How Republicans could win back Silicon Valley
Silicon Valley, the economic engine of the deep blue state of California, may be revving up for the GOP.
Last month, news surfaced that tech billionaire Sean Parker, of Napster and Facebook fame, was writing checks to Republican candidates across the country. The donations marked a strategic departure for Parker, who has largely backed Democrats in the past. This isn't a blip — it's part of a worrying trend for progressives, as Silicon Valley entrepreneurs show an increased willingness to put aside liberal idealism not only to side with libertarians when it comes to government snooping and regulations in the digital world, but also to reach across party lines to pursue their business interests in Washington. As Joel Kotkin, a fellow in urban studies at Chapman University, puts it, "They may wear T-shirts to work, but the tycoons of Silicon Valley are, in some respects, J.P. Morgan's true heirs."
Silicon Valley is still widely considered a lock for Democrats. In 2012, Obama won 84 percent of the vote in nearby San Francisco, and his campaign relied on a team of developers and engineers to build an effective data mining strategy to target voters. The Democratic Party is viewed as a natural fit for techies, who tend to fall very liberal on social issues, like same-sex marriage, and environmental causes, like addressing climate change. But it wasn't always this way — during the 1970s and '80s, Silicon Valley regularly elected moderate GOPers. Ronald Reagan beat Jimmy Carter in most of the counties that make up the Bay Area in 1980.
And there's evidence that some members of Silicon Valley are reaching out to the right again. Craig Montuori, who designed data systems for the Chris Christie campaign in 2009 and worked in the field for Obama in 2012, and now runs a political consultancy advocating for startup issues, says that until recently, the newest generation of startups and tech companies viewed Washington as unrelated to their businesses, and were happy to get caught up in idealism. But lawmakers' attempt to pass the Stop Online Pirating Act (SOPA) in 2011 — widely seen as curbing internet freedom — as well as aggressive Federal Trade Commission investigations into new startups like Snapchat, are changing that view. "Startups increasingly see that the government can and will be a threat," Montuori says.

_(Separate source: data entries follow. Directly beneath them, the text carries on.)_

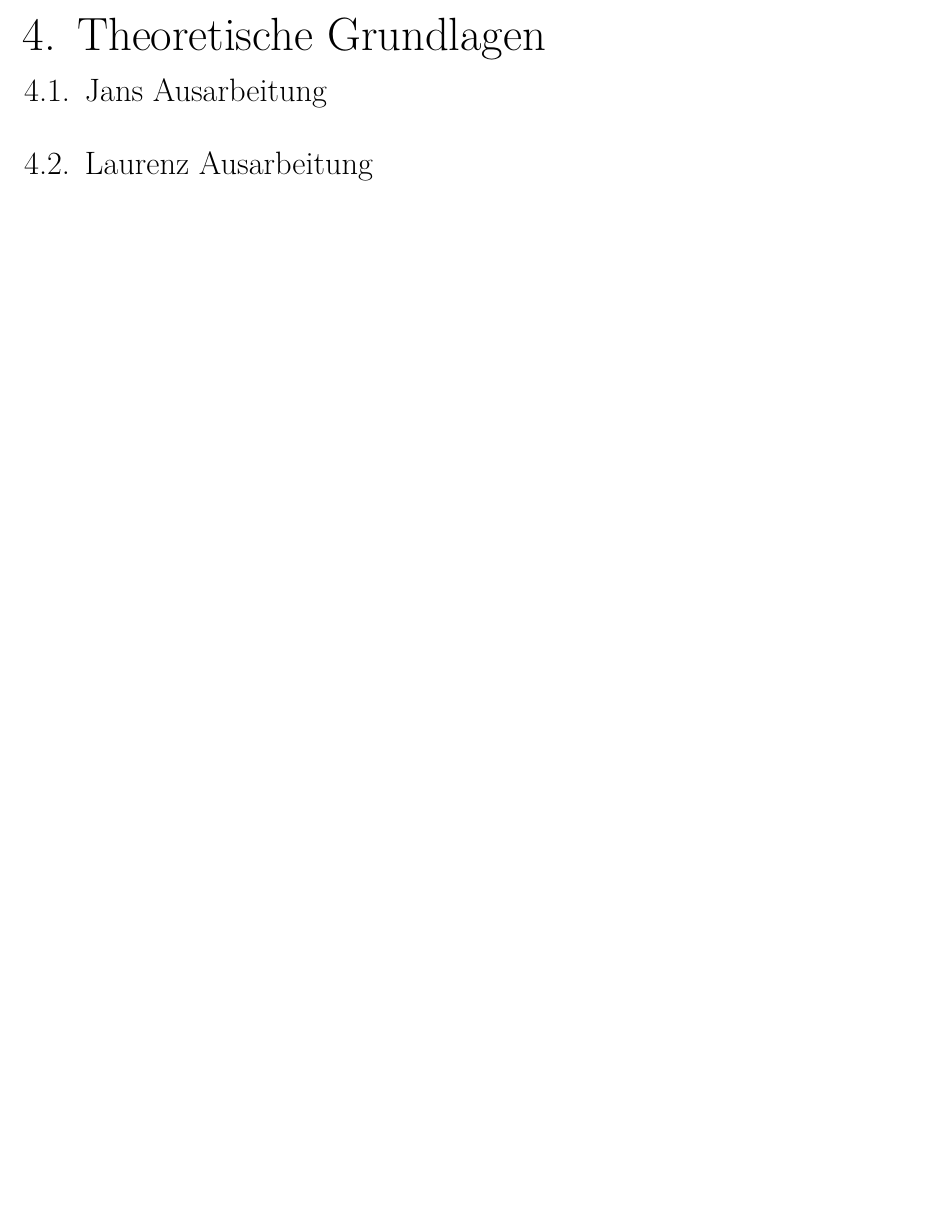
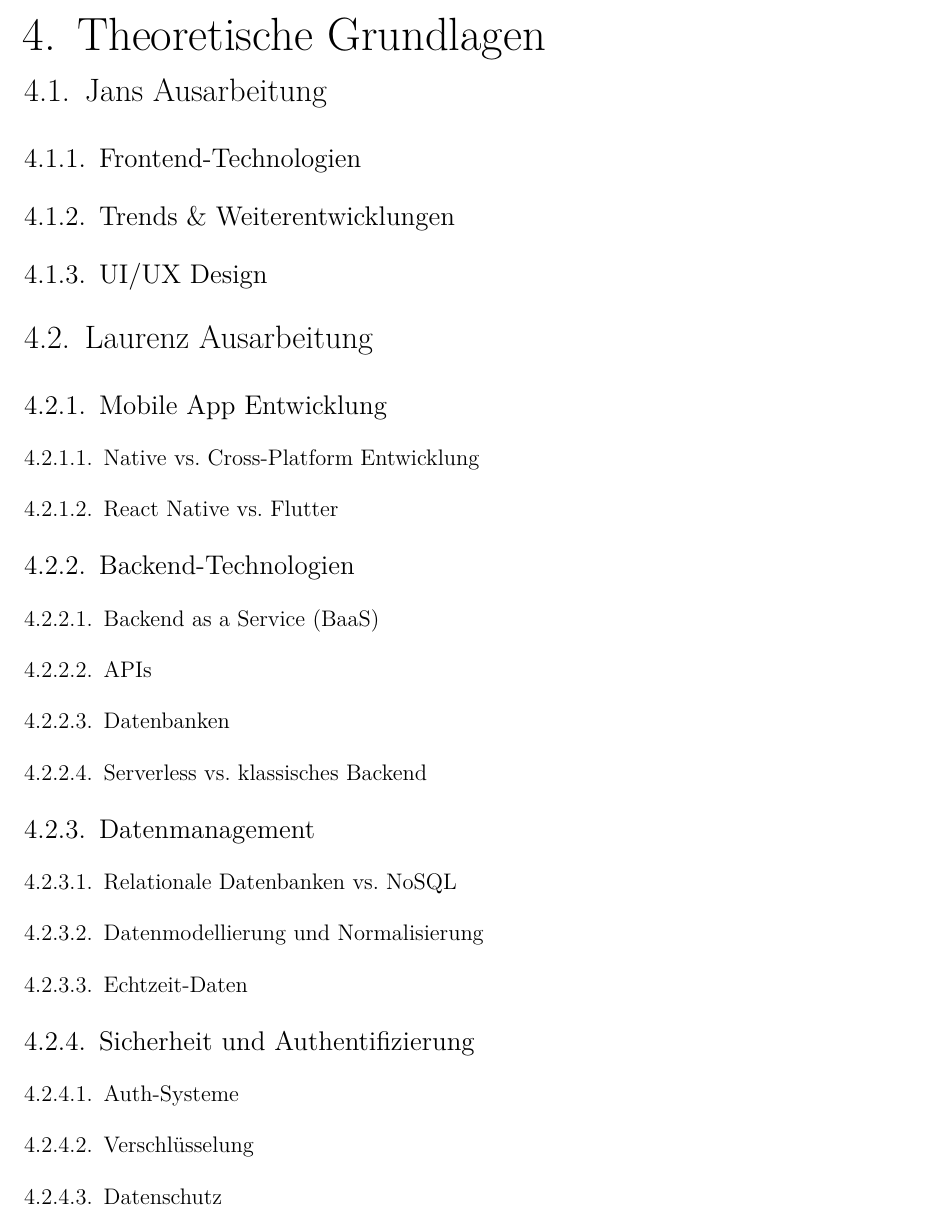
Before and after one commit to janTiefenbacher/Diplomarbeit, a LaTeX thesis (DA_MainDocument.tex, which reads 4_Theorie/jan.tex, 4_Theorie/laurenz.tex): part of page 16 of 26, cut so that both start at the same text, the shorter picture padded with empty space. Compiled offline with pdfLaTeX.

Commit message:
Theoretische Grundlagen

```diff
--- a/4_Theorie/jan.tex
+++ b/4_Theorie/jan.tex
@@ -1 +1,4 @@
 \section{Jans Ausarbeitung}
+\subsection{Frontend-Technologien}
+\subsection{Trends \& Weiterentwicklungen}
+\subsection{UI/UX Design}
--- a/4_Theorie/laurenz.tex
+++ b/4_Theorie/laurenz.tex
@@ -1 +1,21 @@
 \section{Laurenz Ausarbeitung}
+
+\subsection{Mobile App Entwicklung}
+\subsubsection{Native vs. Cross-Platform Entwicklung}
+\subsubsection{React Native vs. Flutter}
+
+\subsection{Backend-Technologien}
+\subsubsection{Backend as a Service (BaaS)}
+\subsubsection{APIs}
+\subsubsection{Datenbanken}
+\subsubsection{Serverless vs. klassisches Backend}
+
+\subsection{Datenmanagement}
+\subsubsection{Relationale Datenbanken vs. NoSQL}
+\subsubsection{Datenmodellierung und Normalisierung}
+\subsubsection{Echtzeit-Daten}
+
+\subsection{Sicherheit und Authentifizierung}
+\subsubsection{Auth-Systeme}
+\subsubsection{Verschlüsselung}
+\subsubsection{Datenschutz}
```
Also changed, not shown: DA_MainDocument.pdf, 6 other files.
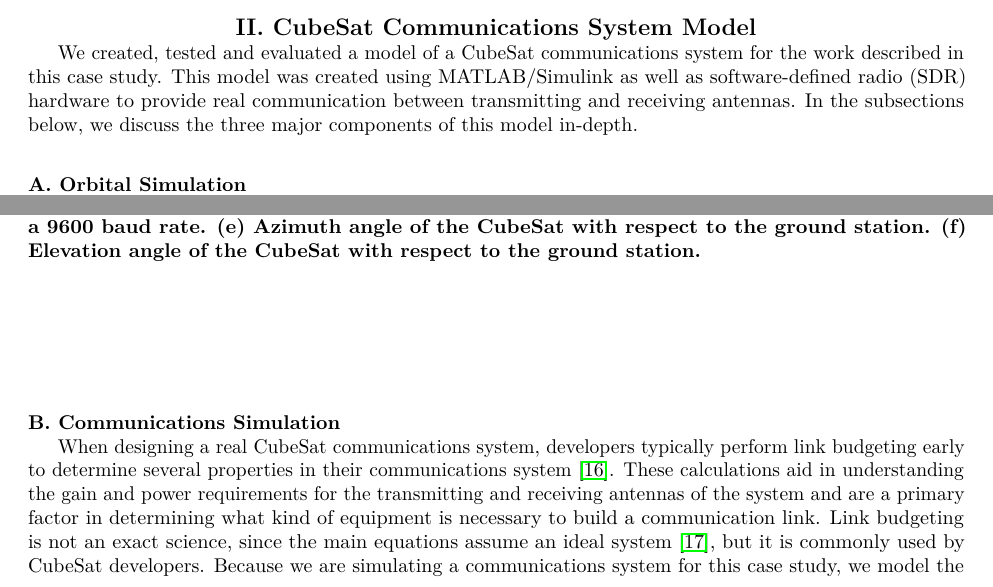
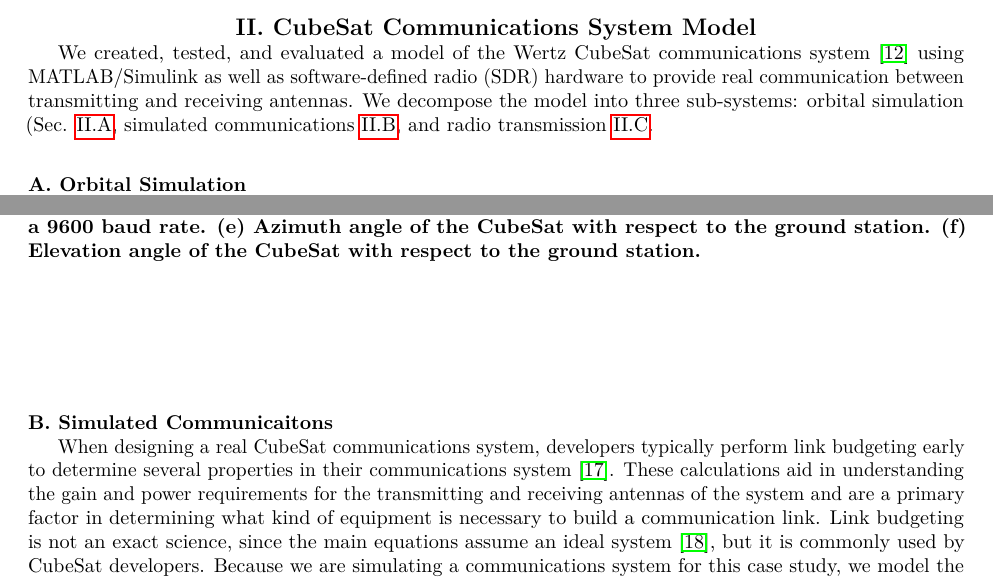
Before and after one commit to daylee/Satellite_Telemetry, a LaTeX paper (main.tex): two parts of pages 3 and 4 of 20, joined at a grey line, cut so that both start at the same text. Compiled offline with pdfLaTeX.

Commit message:
intro/sec 2

```diff
--- a/main.tex
+++ b/main.tex
@@ -117,6 +117,6 @@ This paper is organized as follows. Section II provides an overview of our commu
 \section{CubeSat Communications System Model}
 %%%%%%%%%%%%%%%%%%%%%
 
-We created, tested and evaluated a model of a CubeSat communications system for the work described in this case study. This model was created using MATLAB/Simulink as well as software-defined radio (SDR) hardware to provide real communication between transmitting and receiving antennas. In the subsections below, we discuss the three major components of this model in-depth.
+We created, tested, and evaluated a model of the Wertz CubeSat communications system \cite{SMAD} using MATLAB/Simulink as well as software-defined radio (SDR) hardware to provide real communication between transmitting and receiving antennas. We decompose the model into three sub-systems: orbital simulation (Sec. \ref{ref:orbital}, simulated communications \ref{ref:comm}, and radio transmission \ref{ref:radio}.
 
 \subsection{Orbital Simulation}
@@ -177,7 +178,8 @@ The system variables referring to all of the datasets in Figure \ref{OrbitalData
 \label{GroundStationVariables}
 \end{table}
 
-\subsection{Communications Simulation}
+\subsection{Simulated Communicaitons}
+\label{ref:comm}
 
 When designing a real CubeSat communications system, developers typically perform link budgeting early to determine several properties in their communications system \cite{daylee2018}. These calculations aid in understanding the gain and power requirements for the transmitting and receiving antennas of the system and are a primary factor in determining what kind of equipment is necessary to build a communication link. Link budgeting is not an exact science, since the main equations assume an ideal system \cite{Zyren1998}, but it is commonly used by CubeSat developers. Because we are simulating a communications system for this case study, we model the antenna directly first and then calculate the link during the simulation.
 
```
Also changed, not shown: main.tex (2 more changed lines).
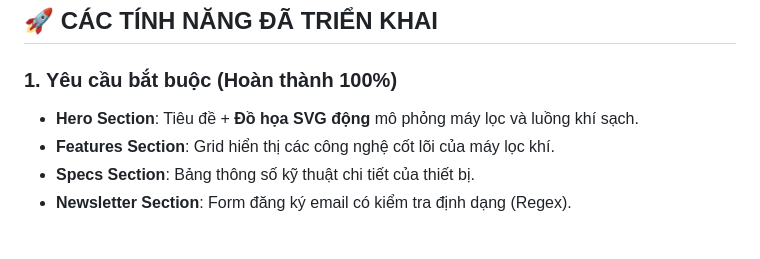
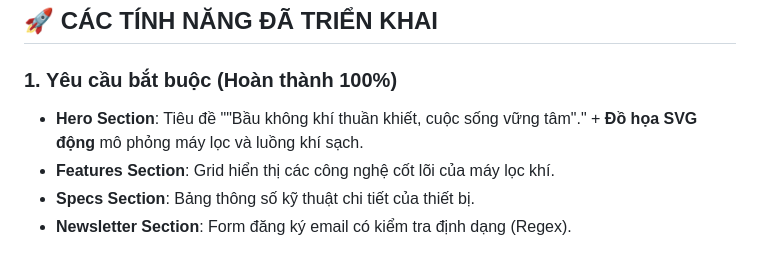
Before and after one commit to CauBeHayBun/helicorp-landingpage, a Markdown page: README.md, the part around one of its changes. Rendered like a GitHub page.

```diff
--- a/README.md
+++ b/README.md
@@ -26,7 +26,7 @@
 ## 🚀 CÁC TÍNH NĂNG ĐÃ TRIỂN KHAI
 
 ### 1. Yêu cầu bắt buộc (Hoàn thành 100%)
-* **Hero Section**: Tiêu đề + **Đồ họa SVG động** mô phỏng máy lọc và luồng khí sạch.
+* **Hero Section**: Tiêu đề ""Bầu không khí thuần khiết, cuộc sống vững tâm"." + **Đồ họa SVG động** mô phỏng máy lọc và luồng khí sạch.
 * **Features Section**: Grid hiển thị các công nghệ cốt lõi của máy lọc khí.
 * **Specs Section**: Bảng thông số kỹ thuật chi tiết của thiết bị.
 * **Newsletter Section**: Form đăng ký email có kiểm tra định dạng (Regex).
```
Also changed, not shown: other parts of README.md (+6 -0 lines).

And that could be good news for Republicans. Mike Hudome, a conservative media consultant who worked on John McCain's presidential campaign, says that, "tech entrepreneurs are like any other entrepreneurs: the majority want an environment with less government regulation." And indeed, tech companies are strategically reaching out to GOPers on common-ground issues like immigration and surveillance. Last year, Facebook CEO Mark Zuckerberg co-founded FWD.us, a lobbying group that aims to pass immigration reform that makes it easier for skilled workers to obtain H-1B visas, among other goals. The group is backed by notable Obama supporters, including Google Executive Chairman Eric Schmidt and Yahoo CEO Marissa Mayer. But FWD.us is making a concerted effort to appeal to conservatives. Not surprisingly, progressives have slammed the group for its tactics, which include using its subsidiary to run ads that support the Keystone XL Pipeline and drilling in the Arctic.
Tech entrepreneurs are also finding common ground with conservatives on government surveillance. Sen. Rand Paul (R-Ky.) has met privately with Zuckerberg and Parker, according to New York, and he was the keynote speaker last month at an event in San Francisco hosted by Lincoln Labs. "Paul has been leading in rallying support around 4th Amendment and NSA issues, and he's built up quite a bit of good will in Silicon Valley because of it," says Garrett Johnson, Lincoln Labs' co-founder.
Johnson, who worked on the Senate Foreign Relations Committee before co-founding his own startup, launched Lincoln Labs last fall to build a community for conservatives and libertarians in Silicon Valley. The organization has held events sponsored by a number of major tech companies, as well as conservative organizations like the Charles Koch Institute. They've also been contacted by most of the expected GOP presidential contenders. "If conservatives consider Silicon Valley completely out of reach, they'll get what they expect," Johnson says, adding, "The expectation can't be that you can chain a techie to a desk during campaign season to do menial tasks. You have to engage and build excitement about where the conservative and libertarian movement is going."
If the GOP wants to translate this momentum into votes and talent come 2016, the party will, of course, need to actually reach out to conservative-leaning members of the tech community. (Johnson says outside an engaged local political operation helping GOP candidates in California, this isn't happening yet.) Candidates also need to take guidance from tech enthusiasts like Sen. Cory Booker (D-N.J.), who demonstrate that they care about startups and speak the language of the digital world. And the party will need to take a page out of Paul's book and emphasize less government intervention — not draconian drug and marriage regulations.
"The base Republican platform on social issues remains out of line with the views of most in the tech entrepreneurship," Montuori points out. "At the least, the GOP will need to accept a bigger tent and be less activist in trying to use the government to force their social views on the country."